A study by Zybek-Kocik et al reported finding a lower concentration of irisin in association with prolonged hypothyroidism, with the investigators stating that the decrease may primarily result from prolonged myopathy. [19]

A study by Stratigou et al, on the other hand, found that in patients with subclinical hypothyroidism, serum levels of irisin were increased. The report suggested that the rise counterbalances reductions in lipid metabolism and insulin sensitivity and compensates for oxidative muscle and thyroid cell stress. [20]




United States

In North America, acquired impairment of thyroid function affects about 2% of adult women and about 0.1-0.2% of adult men.

Neonatal hypothyroidism occurs with a frequency of 0.02% in the white population. In the black population, the frequency falls to 0.003%.

Of individuals with hypothyroidism, 30-80% manifest neuromuscular symptoms, depending on the severity of hypothyroidism. Weakness is observed in one third of patients with hypothyroidism. Carpal tunnel syndrome, although not part of the myopathy, is a peripheral nerve dysfunction found in 15-30% of patients with hypothyroidism. [21]

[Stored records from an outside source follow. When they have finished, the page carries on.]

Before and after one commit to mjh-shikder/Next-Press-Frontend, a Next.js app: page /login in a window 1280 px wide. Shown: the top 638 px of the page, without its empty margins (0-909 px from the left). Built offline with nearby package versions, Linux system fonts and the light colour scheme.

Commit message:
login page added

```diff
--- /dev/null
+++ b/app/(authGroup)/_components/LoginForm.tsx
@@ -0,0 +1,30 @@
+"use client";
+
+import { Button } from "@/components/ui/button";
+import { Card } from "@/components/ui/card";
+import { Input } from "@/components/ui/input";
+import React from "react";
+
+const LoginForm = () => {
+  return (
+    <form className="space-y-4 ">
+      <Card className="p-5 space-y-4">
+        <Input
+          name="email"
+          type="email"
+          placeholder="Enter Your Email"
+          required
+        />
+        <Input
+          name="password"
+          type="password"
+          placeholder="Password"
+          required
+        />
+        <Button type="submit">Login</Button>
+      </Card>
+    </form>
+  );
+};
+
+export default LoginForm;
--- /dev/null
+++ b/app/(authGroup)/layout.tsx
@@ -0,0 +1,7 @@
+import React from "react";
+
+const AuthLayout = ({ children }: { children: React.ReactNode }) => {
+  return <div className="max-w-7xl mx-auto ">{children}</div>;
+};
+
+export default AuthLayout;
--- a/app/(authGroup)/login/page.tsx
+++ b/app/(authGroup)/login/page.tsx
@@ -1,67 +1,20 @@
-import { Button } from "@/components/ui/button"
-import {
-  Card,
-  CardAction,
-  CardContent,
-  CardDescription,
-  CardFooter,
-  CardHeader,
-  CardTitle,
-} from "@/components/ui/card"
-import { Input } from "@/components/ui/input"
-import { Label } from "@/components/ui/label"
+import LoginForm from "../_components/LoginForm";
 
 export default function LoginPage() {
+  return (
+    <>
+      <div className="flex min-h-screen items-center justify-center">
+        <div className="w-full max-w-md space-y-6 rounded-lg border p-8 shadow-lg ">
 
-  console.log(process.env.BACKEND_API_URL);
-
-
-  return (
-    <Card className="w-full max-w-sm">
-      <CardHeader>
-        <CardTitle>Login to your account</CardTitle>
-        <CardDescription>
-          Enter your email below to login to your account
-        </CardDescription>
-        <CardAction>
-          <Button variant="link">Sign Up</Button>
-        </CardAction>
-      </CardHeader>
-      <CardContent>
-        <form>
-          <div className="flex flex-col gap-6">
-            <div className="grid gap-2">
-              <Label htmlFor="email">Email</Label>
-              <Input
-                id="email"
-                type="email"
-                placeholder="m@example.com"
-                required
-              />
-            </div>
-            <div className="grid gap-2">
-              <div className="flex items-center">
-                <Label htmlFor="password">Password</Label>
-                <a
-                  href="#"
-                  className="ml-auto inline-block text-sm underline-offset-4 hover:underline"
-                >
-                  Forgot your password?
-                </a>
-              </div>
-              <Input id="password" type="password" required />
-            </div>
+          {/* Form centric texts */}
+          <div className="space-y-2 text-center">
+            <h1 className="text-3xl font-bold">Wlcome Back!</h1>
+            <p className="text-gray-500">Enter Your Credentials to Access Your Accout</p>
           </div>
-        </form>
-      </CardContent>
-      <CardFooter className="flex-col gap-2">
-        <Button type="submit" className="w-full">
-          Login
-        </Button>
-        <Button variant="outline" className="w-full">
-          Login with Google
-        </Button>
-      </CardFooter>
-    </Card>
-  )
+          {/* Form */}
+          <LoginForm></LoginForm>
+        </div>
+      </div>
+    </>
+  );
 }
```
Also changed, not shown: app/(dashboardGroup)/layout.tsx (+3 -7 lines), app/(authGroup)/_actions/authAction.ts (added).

In a prospective cohort study done in The Netherlands, in newly diagnosed patients with hypothyroidism, 79% had neuromuscular complaints, 38% had clinical weakness (manual muscle strength testing) in one or more muscle groups, 42% had signs of sensorimotor axonal neuropathy, and 29% had carpal tunnel syndrome. [22]

Neonatal screening programs for congenital hypothyroidism in many areas of the world show that hypothyroidism is present in 1 out of every 4000 newborns. In iodine-deficient areas of the world, the incidence of hypothyroidism is 10- to 20-fold higher.


Mortality has not been shown to be increased in patients with hypothyroid myopathy. Morbidity is significantly increased, reflected in the performance of activities of daily living (ADL) and in patients' quality of life.


No race predilection has been established.


The incidence of hypothyroidism is much greater in women than in men. Myxedema coma is extremely rare, but its incidence is higher in elderly women, especially those older than 60 years.


Hypothyroidism is seen more commonly in women aged 40-60 years; however, it can be seen in persons of all ages.